- Check your own reasons for doing this. While we may start out helping someone for their sake, we can easily shift into helping them for our sake. These unhealthy people may be giving you a lot of attention. You may like the accolades from being a leader or someone who has it all together. While sometimes a person is unhealthy, often the dynamics in a relationship can be what’s unhealthy. If you shift into those feelings, it’s all the more reason that you need to let the friendship end. It’s clearly a trigger for you own unhealthiness.
- Family can be the biggest source of unhealthy people in your life. They are often the hardest to set boundaries with. Just because they are family members does not give you the right to sacrifice your whole life over them. While I’m not saying to cut your family off, I am saying that you need to keep especially toxic family members at bay. Yes, you can do this in love. Also, if you do have toxic family members, you may want to spend time educating yourself. “Boundaries” by Dr. Henry Cloud and Dr. John Townsend and “Irregular People” by Joyce Landorf Heatherley are great places to start.
- Remember that when you think you’re helping, you might actually be hurting. At the end of my first semester of my freshmen year, I spent some time talking to a pastor friend of mine about these relationships. She recommended that I cut ties, and I did just that. Guess what I found out? I was a crutch for a lot of these unhealthy people. In many ways, by constantly “helping” them, I was keeping them from growing on their own two feet.
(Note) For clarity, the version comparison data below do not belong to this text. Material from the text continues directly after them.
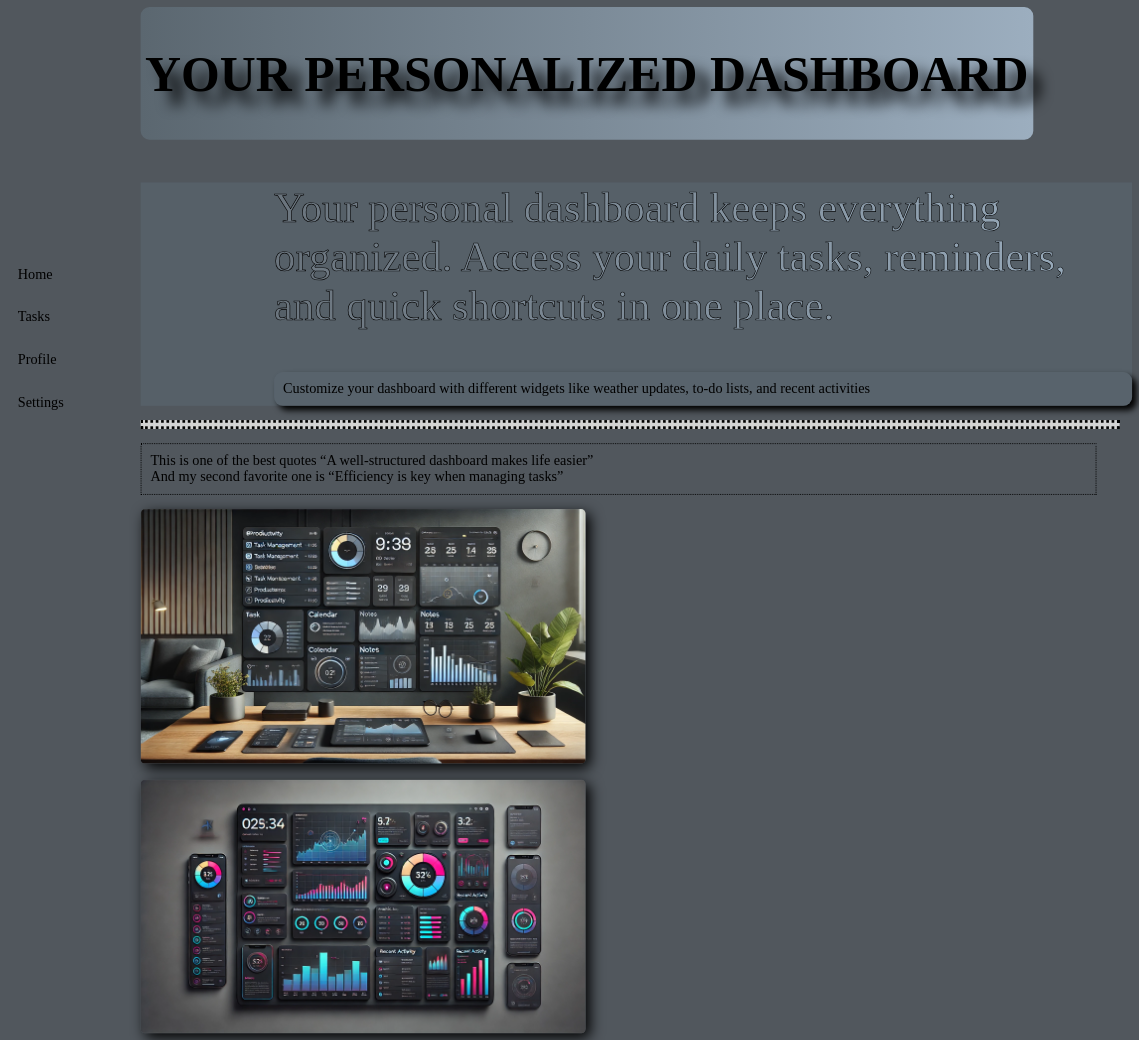
Repository: Parnicoza/testecomplete
Page: testcomplet-14.html
An editor plug-in stored every save of this project. The page is shown before and after the next save, followed by the edit.
The browser window is 1280 px wide. The pictures show the whole page, at 89% of full size.

Above is the page before, as saved 2025-02-26 15:36:45.

After the next save:
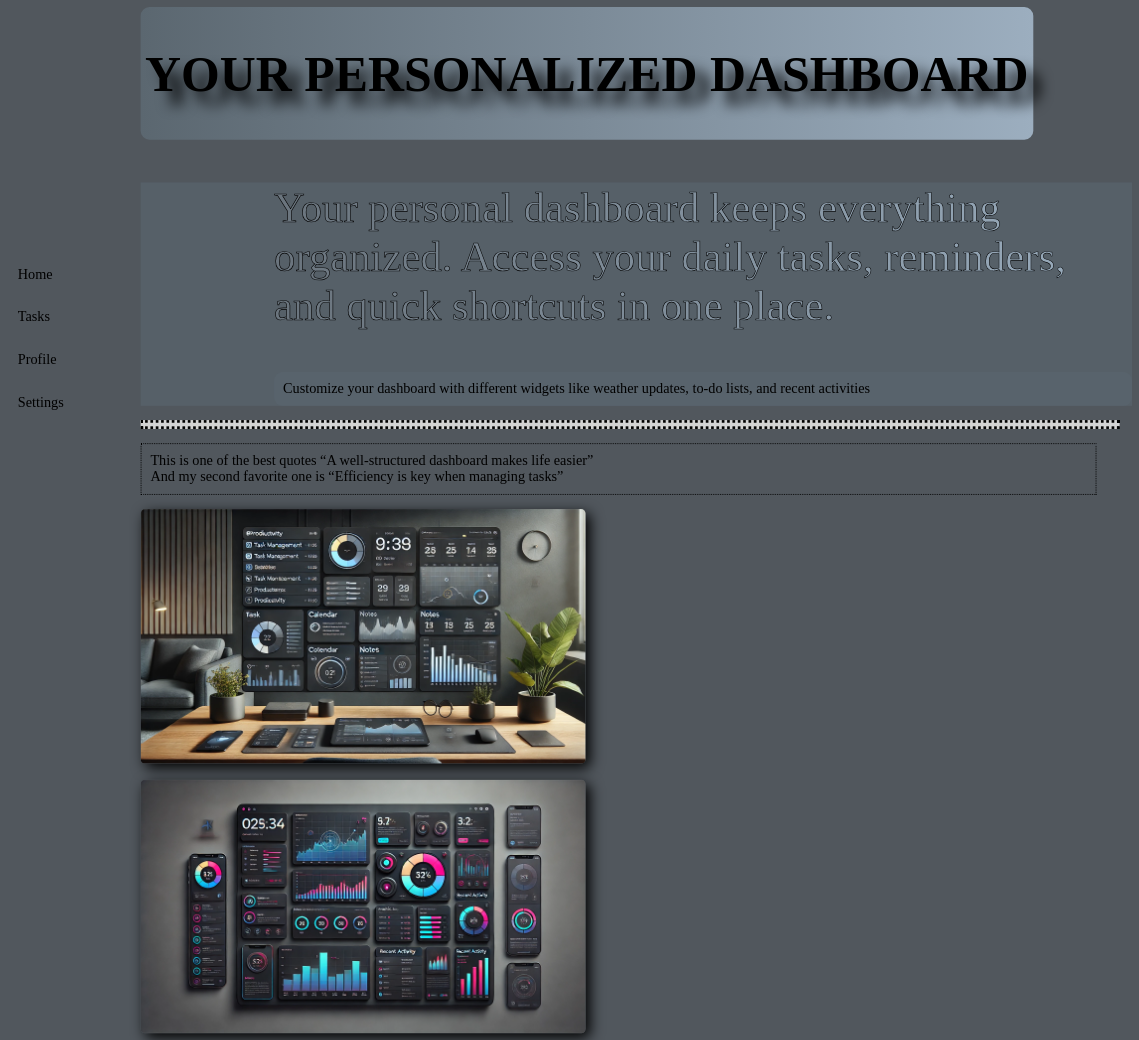
Saved 33 s later.
--- a/stilizaretestcomplet-14.css
+++ b/stilizaretestcomplet-14.css
@@ -35,7 +35,6 @@ body{
 
 .semi-transparent-background{
     background-color: rgba(91, 103, 112, 0.6);
-    box-shadow: 5px 5px 7px black;
     border-radius: 10px;
     padding: 10px;
     color: black;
They were able to thrive just fine (maybe even better) without me. While it may be difficult for you to let go after you have so much invested, it might be just what doctor ordered. Be clear and patient about why you are separating from them. The last thing a person with unhealthiness needs is more pain. Make the decision to break up with your unhealthy friends, for your good and theirs.
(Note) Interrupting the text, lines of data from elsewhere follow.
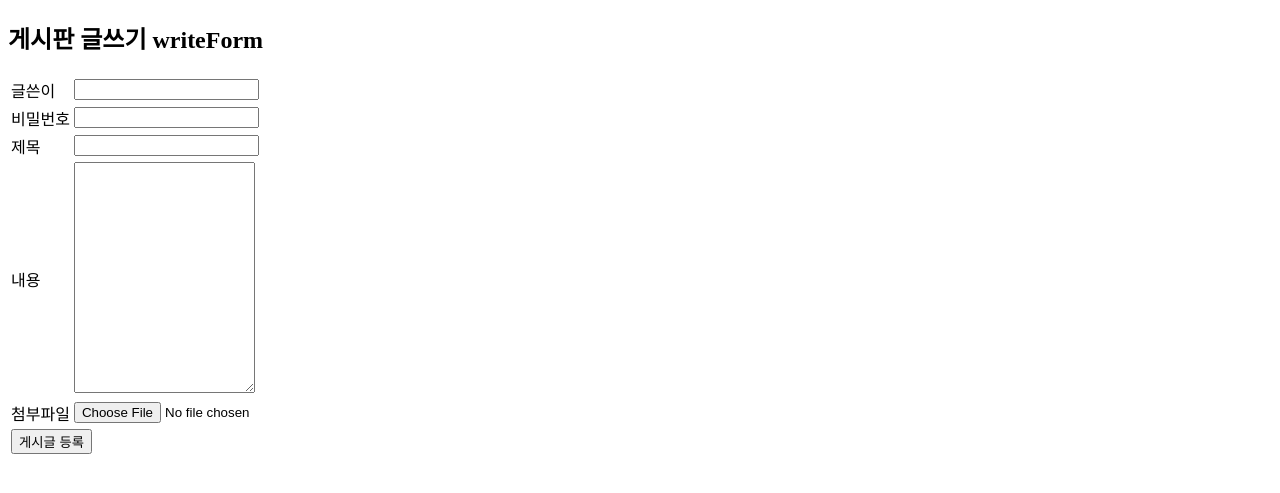
Repository: dongcmd/dong_jsp
Page: http://localhost/model2Study/view/board/writeForm.jsp
The author's editor kept a copy of each file at every save. The page is drawn from the files as they stood at one save, then again after the next save.
The browser window is 1280 px wide. The pictures show the whole page.
The page is served by Tomcat 9.

Above is the page before, as saved 2025-04-17 00:41:07.

After the next save:
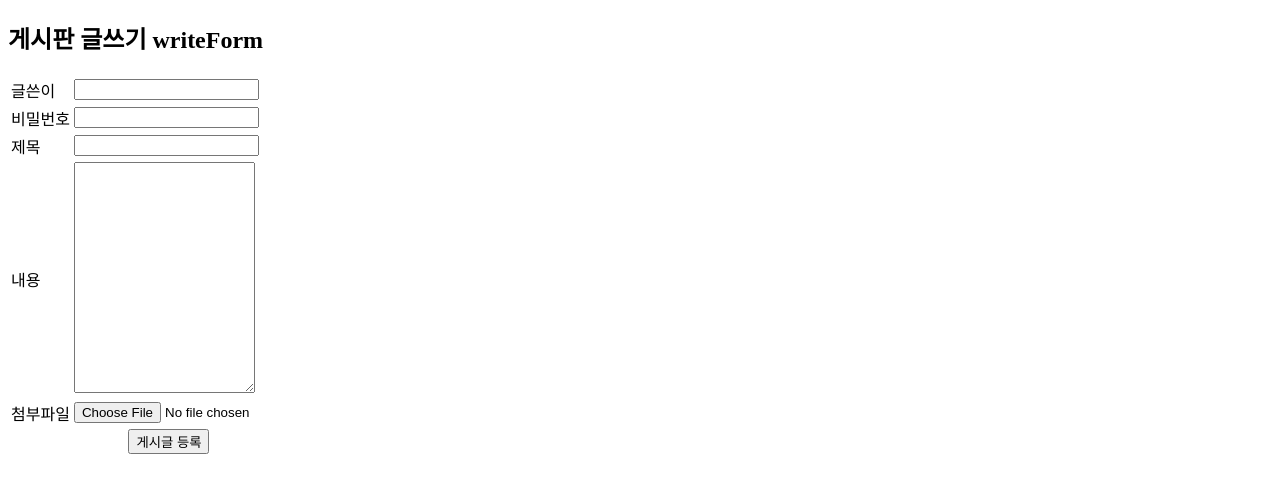
Saved 56 s later.
--- a/model2Study/src/main/webapp/view/board/writeForm.jsp
+++ b/model2Study/src/main/webapp/view/board/writeForm.jsp
@@ -21,7 +21,7 @@
 					<td><textarea rows="15" name="content" class="form-control" id="content"></textarea>
 			<tr><td>첨부파일</td>
 					<td><input type="file" name="file1"></td></tr>
-			<tr><td colspan="2"><button>게시글 등록</button></td>
+			<tr><td colspan="2" align="center"><button>게시글 등록</button></td>
 		</table>
 	</form>
 </body>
- Don’t fall for excuses and misinterpretations. Very few people in the world have a proper understanding of boundaries. Often, toxic people will use misinterpretations of Scripture to rope you back into a relationship with them. They will tell you that you are supposed to forgive them for their mistakes. They will tell you that you aren’t being Christ-like. If you do need to forgive, forgive. Just remember that forgiveness does not necessitate a relationship. Recognize that if you’ve already tried to help someone for a significant amount of time and it’s not working, then you are likely not the person to be able to help him or her out. If someone does seek change, enough time has past, and depending on how toxic the relationship/person was (some doors should never be reopened), be willing to crack the door toward some form of new relationship. Just keep those boundaries clear!
- Do find people that you can help! Everyone needs a friend. We are meant to help those in need. Just don’t try to help the same people over and over to the point where you end up hurting them or yourself. Don’t substitute unhealthy relationship for healthy friendships. Trust your instincts on this once.. Stay connected to God, and He will help you know when to get involved. There aren’t many hard-and-fast rules here, so use Scripture to help you make decisions on when to step into a situation and when to step out of it.